The testimony at the hearing
on this motion revealed that the characteristics employed in creating the profile were gathered purely from criteria designed to single out potential air pirates rather than to discriminate against any class of persons on the basis of race, national origin or beliefs, whether religious or political.
Hence, coupled with the other screening techniques of the anti-hijacking system, profile selection can act as a neutral and objective informant, see Lopez, supra, 328 F. Supp. at 1090-1092, warning the deputy marshal of the presence of a potentially armed and dangerous air pirate, with all the attendant risk of serious physical harm to the officer himself as well as to members of the public nearby.
The evidence educed at the hearing shows unquestionably that the defendant did meet the profile and that he was in fact designated a selectee. Unlike Lopez, id. at 1101-1102, however, the airline employees have scrupulously applied the profile without any additions or subtractions. The profile they applied was the profile in the exact form authorized by the FAA. Since there were no abuses in application of the profile, on this point, no valid constitutional objection can be raised by the defendant.
The magnetometer is an electronic weapons detector installed on the "jetway," i.e., boarding ramp near the boarding agent's station. When a passenger having metal on his person equal to or greater than the amount of metal in an average.25 caliber gun passes through the magnetometer's magnetic field, a warning light flashes and a reading is visible on a meter.

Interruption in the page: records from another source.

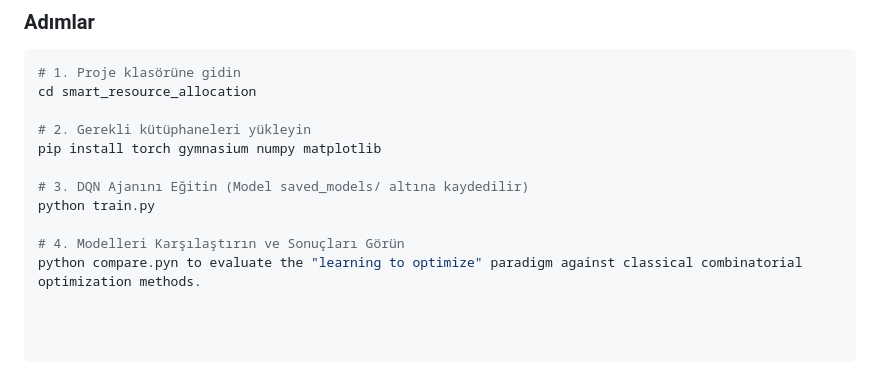
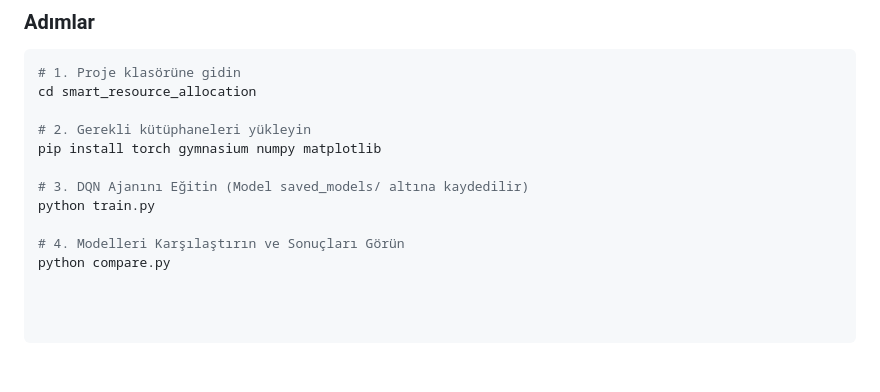
Before and after one commit to selinkincal/smart-resource-allocation-rl, a Markdown page: README.md, the part around the change. Rendered like a GitHub page.

```diff
--- a/README.md
+++ b/README.md
@@ -88,4 +88,4 @@ pip install torch gymnasium numpy matplotlib
 python train.py
 
 # 4. Modelleri Karşılaştırın ve Sonuçları Görün
-python compare.pyn to evaluate the "learning to optimize" paradigm against classical combinatorial optimization methods.
+python compare.py
```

A scientific foundation for the magnetometer's design and construction was established by expert testimony at the hearing conducted by Judge Weinstein in Lopez. Id. at 1085-1086. Judge Weinstein found further that magnetometer operation required no understanding of its underlying scientific theory and that calibration was a simple process, verifiable by visual observation. Id. at 1086. In order to save time and effort, at the suggestion of the Government, this court took judicial notice of the magnetometer's capabilities.
The testimony at the hearing before this court established that a magnetometer had been installed on the jetway leading to the flight the defendant had intended to take to Georgia. The testimony also revealed that the defendant was a selectee and that he did trigger the magnetometer. Since the defendant had failed to clear these initial screening procedures, he was stopped by the boarding agent and requested to furnish identification. When he could not do so, a Deputy United States Marshal was summoned.
An Eastern Airlines employee charged with the responsibility of maintaining the magnetometer equipment testified at the hearing that, in the normal course, magnetometers were calibrated once or twice a week. Describing the method of calibration, the employee testified that an officer armed with a.38 caliber revolver would pass through the magnetic field to determine if the device was sufficiently sensitive. Then, if the officer did trigger the device, using the manufacturer's suggested guide to calibration as a reference, the sensitivity of the device was decreased. The employee was unable to recollect, however, when the magnetometer triggered by the defendant had been last calibrated before the defendant attempted to board the flight on November 28, 1970. On this point, though, Deputy Marshal John Walsh, the arresting officer, testified that he activated the ...